Search

Search using this query type:



Search only these record types:

Item
Exhibit
Exhibit Page
Simple Page

Advanced Search (Items only)

Home > Conventions > Transcribe Minutes > Transcribe Page

Scripto | Transcribe Page

Log in to Scripto | Create an account | About the Project | Advanced Instructions | Share your story

Proceedings of the Convention, of the Colored Freemen of Ohio, Held in Cincinnati, January 14, 15, 16, 17 and 19, 1852.

1852OH.20.pdf

« previous page | next page »

Please log in or create an account to transcribe this page.

Log in to Scripto | Create an account

Instructions

DO:

  • Type what you see in the pdf, even if it's misspelled or incorrect.
  • Leave a blank line before each new paragraph.
  • Type page numbers if they appear.
  • Put unclear words in brackets, with a question mark, like: [[Pittsburg?]]
  • Click "Save transcription" frequently!

DON'T:

  • Include hyphens splitting words at the end of a line. Type the full word without the hyphen.
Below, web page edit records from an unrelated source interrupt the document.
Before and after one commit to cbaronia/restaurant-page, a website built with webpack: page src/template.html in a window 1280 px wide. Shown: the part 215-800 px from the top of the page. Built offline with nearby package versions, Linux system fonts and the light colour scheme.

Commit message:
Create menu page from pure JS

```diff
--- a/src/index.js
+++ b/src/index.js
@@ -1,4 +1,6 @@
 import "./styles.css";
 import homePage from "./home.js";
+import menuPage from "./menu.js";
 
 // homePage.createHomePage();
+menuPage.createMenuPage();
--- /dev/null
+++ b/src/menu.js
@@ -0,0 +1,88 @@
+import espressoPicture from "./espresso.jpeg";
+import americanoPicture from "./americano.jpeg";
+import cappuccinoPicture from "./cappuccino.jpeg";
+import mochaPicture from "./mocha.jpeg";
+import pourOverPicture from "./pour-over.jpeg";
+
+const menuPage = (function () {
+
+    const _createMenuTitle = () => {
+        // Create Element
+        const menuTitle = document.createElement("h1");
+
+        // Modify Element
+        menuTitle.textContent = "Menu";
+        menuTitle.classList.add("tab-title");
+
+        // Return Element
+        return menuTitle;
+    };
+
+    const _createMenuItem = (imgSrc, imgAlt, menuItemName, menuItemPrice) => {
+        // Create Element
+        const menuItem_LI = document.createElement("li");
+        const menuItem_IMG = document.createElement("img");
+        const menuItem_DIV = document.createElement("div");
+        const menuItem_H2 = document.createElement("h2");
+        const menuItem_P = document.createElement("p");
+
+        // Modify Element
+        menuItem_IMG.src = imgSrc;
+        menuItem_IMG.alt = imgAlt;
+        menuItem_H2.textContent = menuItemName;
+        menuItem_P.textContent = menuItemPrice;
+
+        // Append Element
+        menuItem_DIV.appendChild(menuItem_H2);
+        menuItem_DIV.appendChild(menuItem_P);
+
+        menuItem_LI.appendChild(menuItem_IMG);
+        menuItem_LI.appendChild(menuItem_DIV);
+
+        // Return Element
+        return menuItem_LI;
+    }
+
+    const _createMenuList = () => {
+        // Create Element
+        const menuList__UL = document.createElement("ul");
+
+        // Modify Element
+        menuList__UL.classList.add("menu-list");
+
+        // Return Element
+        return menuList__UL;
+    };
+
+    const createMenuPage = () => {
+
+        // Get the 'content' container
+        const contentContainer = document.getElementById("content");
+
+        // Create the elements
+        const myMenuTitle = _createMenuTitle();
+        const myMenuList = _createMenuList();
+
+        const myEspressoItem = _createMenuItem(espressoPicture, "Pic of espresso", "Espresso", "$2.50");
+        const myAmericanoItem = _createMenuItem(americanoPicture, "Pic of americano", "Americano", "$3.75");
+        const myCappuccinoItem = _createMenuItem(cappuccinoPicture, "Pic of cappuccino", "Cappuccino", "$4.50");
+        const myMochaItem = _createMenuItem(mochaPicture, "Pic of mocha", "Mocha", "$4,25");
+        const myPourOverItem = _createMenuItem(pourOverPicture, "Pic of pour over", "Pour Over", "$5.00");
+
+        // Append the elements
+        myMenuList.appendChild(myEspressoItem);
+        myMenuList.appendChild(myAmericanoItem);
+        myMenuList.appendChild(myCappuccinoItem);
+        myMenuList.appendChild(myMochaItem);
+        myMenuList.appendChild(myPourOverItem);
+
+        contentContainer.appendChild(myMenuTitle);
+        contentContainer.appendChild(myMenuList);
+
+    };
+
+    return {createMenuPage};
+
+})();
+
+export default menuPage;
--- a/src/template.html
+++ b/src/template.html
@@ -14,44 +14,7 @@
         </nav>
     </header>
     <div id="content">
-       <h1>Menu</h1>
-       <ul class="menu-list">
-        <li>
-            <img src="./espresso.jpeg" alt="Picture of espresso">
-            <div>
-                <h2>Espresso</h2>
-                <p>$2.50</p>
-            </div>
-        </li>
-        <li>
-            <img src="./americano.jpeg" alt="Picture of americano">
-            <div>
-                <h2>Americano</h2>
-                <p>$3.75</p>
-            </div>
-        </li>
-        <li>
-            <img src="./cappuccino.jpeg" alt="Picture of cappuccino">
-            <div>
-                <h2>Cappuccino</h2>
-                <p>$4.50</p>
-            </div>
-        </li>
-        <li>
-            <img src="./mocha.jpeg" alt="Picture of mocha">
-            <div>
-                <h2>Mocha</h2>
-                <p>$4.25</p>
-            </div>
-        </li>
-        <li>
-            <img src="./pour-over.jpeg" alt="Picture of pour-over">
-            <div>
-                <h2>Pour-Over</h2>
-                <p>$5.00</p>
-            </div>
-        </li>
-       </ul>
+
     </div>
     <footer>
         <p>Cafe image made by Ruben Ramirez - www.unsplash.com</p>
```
If a hyphen appears at the end of a page, type the full word on the second page.
  • Include indents, tabs, or extra spaces.

Is this transcription complete and correct?

Please let us know:

Current Saved Transcription [history]

293 OHIO, 1852 sal liberty and is already dawning upOn the world, and every ion and every race W1l1 soon enjoy its glorious light. Whatever changes add to the freedom and happiness of one portion of the human family, ind1rectly, perhaps, but certainly contribute to improve the cOndi- tion of the rest of mankind. In all the triumphs of modern science and art, and in all the progress of the age,'the colored race has a deep interest have suffered more than others, a greater change therefore awaits them and they may look-forward with fonder hopes to the "good time coming." Saxons feel and pride an augur for themselves a.glori- from whatever 1S by that race in any of its homes, so may the colored race draw encouragement and hope from whatever it is iuthis or other countries. Every successful effort of individuals or of com- ,munities that serves to demonstrate the capabilities of your race will tend to ,'qj.sarm prejudice and ensure your respect. You have a deep interest in the personal success of each other, but a still deeper interest in the success of the experiments you are making as communities, wqatever motives or causes have placed you in this country, in the West Indies, on the coast or in the in- terior of Africa, the necessity of mutual sympathy and co-operation is the same; will benefit all, failure any where will he equally widespread Whether your development as individuals and as a race will be best secured by being scattered over the whole country in immediate contact with other races, or by.association as a separate community in some parts of it, orin the West or on the coast of Africa is a deeply interesting problem, the solution of which, if now difficult, may some day be pointed out more clearly by the finger of Providence, meanwhile I fully recognize the right of every human being to dwell in any part of God's earth where he may rihoose, and to enjoy there all the rights and blessings that pertain to hu- manity. I cannot believe that you are destined to be swallowed up and ab- sorbed Dyany other race, neither can I for 'a moment believe that God has Msigned you to continue to be "hewers of wood and drawers of water" for other men. Your race has a noble destiny and its own measures of growth and, happiness to fill and enjoy. I rejoice that you meet to discuss all the questions that relate to your well being,and that some of you who have words of wisdom are ready to utter them. I rejoi:e that thOSe of you who possess wealth are willing to lay it on the altar of and progress. I rejoice also to know that so many of yOUr people are striving to obtain that liberty and industrial education 'will qualify them to diSCharge their duties to themselves and to society. You have friends of whose sympathy and assiStance you may be assured, but after e,llyou will not forget that God helps those only who help themselves. "Who would be free themselves must strike the blow." Your frienq, Norton S. TownShend. House of Representatives, Washington, Jan. 5, '52. Messrs. John I. Gaines, and others, Cen. Com., &c-- The courteous terms of your letter. of the 17th ult., asking my opinion "e,sregards the present position and future prospects of the colored race in this country," requires me at least to acknowledge its receipt. I regard the "pret;ent Wt;:!tion" of your race in this COUntry, as infinite- ly worse than it was ten years ago. The States which were then preparing for gradual emancipation, are now endeavoring to extend, perpetuate and strengthen ,slavery! In otherS where the master then could teach a slave, he is now a criminal if he attempts to enlighten him! A vast amount of territory which was then free is now everlasting dedicated to slavery! The citizen of a free 'state could then speak a kind word to a fugitive for liberty withoutmolesta- tiOll; if he does so now he hazards an indictment and trial for treason! These "e,re but a portion of the fruits (bitter as they may be to your people,) pro- iluced during the last ten years of this "age of progress and reform" through which cost our nation two hundred and thirty milliont; ofdollars,14 and number of precious lives of her citizens. And I may add that all this has been accompliShed in the face of the various party organizations which have professed to labor fOr different results.

You don't have permission to discuss this page.

Current Page Discussion [history]